What Does Idling a Car Mean? Explained

Imagine you’re stuck in your car on a highway; all the vehicles around you also appear to have halted, probably due to the upfront stoplight or an accident. These cars, with their engines still running within those few minutes, are being idled. Many of us experience this as far as car owners or motorists go. It makes us uncomfortable.

To idle a car is to leave the engine running while the vehicle is not in motion. So basically, turning the ignition key and moving zero miles. Car idling most times occurs during traffic jams, although leaving your engine running in your garage or warming up during winter is also idling.

At the end of this article, you will have answers to the most critical questions about what idling does to the car.

Does idling use gas?

The simple answer to this question is yes! The moment your car is on, it starts burning gas regardless if the vehicle is in motion or not. Idling a car for more than an hour could cause the engine to suck up over half a gallon of gasoline. However, this depends on the type and size of the engine.

Idling a car for two minutes could also be equivalent to driving a mile in terms of gas usage—the bigger the engine, the more gas used during idling.

However, if your vehicle is a hybrid-powered one, whenever a traditional engine would be idling, your car will run on battery, thus saving gas.

Is Idling bad for my car engine?

Your car engine is the heart of the vehicle. It’s where the magic happens. As you slide the car key into the slot and rotate, you close the ignition circuit. The circuit then provides electrical power to the starter motor for operating the piston in the cylinder with the help of the spark plug.

The fuel-air mixture is introduced into the cylinder following the intake process and ignited, causing combustion.
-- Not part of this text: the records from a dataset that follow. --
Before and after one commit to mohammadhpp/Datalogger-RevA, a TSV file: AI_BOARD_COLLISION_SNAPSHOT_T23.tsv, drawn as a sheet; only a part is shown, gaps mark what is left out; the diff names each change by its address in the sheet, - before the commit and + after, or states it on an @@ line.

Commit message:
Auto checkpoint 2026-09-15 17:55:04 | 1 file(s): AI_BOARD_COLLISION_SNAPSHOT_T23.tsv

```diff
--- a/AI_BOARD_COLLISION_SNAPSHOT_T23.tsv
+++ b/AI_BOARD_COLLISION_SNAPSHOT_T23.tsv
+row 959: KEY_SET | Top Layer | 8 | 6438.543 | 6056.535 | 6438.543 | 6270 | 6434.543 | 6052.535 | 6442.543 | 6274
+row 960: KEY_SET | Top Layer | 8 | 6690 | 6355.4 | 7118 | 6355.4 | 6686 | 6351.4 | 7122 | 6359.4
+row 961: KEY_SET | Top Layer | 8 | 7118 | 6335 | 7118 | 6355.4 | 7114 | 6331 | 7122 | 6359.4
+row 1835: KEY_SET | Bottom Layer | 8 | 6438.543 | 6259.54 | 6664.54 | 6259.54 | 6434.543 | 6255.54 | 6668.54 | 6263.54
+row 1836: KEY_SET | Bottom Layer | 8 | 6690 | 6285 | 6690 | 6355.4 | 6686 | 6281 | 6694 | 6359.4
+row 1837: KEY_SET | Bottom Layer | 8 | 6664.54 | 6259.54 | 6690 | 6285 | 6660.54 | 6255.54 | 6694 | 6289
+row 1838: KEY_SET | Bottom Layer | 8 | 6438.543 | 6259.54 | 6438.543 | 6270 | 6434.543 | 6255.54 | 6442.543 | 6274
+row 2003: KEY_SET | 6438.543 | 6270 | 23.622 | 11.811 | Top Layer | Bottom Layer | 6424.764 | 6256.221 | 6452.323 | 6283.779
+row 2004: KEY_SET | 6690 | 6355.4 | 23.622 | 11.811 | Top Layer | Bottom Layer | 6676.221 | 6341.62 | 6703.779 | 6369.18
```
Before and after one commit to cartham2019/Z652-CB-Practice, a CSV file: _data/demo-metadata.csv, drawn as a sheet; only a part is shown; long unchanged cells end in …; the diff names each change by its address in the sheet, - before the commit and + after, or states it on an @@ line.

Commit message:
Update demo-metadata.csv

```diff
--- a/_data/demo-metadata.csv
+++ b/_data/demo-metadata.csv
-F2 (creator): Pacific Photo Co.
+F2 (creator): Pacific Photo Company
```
This means that when your car starts running, it burns gasoline, not just gasoline; it also burns motor oil.

Idling your car isn’t necessarily bad for the engines. However, idling a car for too long, many times a week, in the long run, could cause one to do a brief maintenance check at the mechanic.

Leaving your engine running for a few minutes while you get coffee from the coffee shop or waiting for a school pickup would likely cause no damage to your car engine. Still, in traffic jams, car idling could cause trouble and adversely affect the engine’s useful life.

A car runs zero miles during idling, and a small amount of gas is needed for internal combustion for the vehicle to remain powered on. Since combustion is incomplete, there is a build-up of carbon soot in the engine. These accumulated residues can damage the exhaust systems.

The cylinder and spark plugs could also be damaged as idling ultimately causes wear and tear to car engines.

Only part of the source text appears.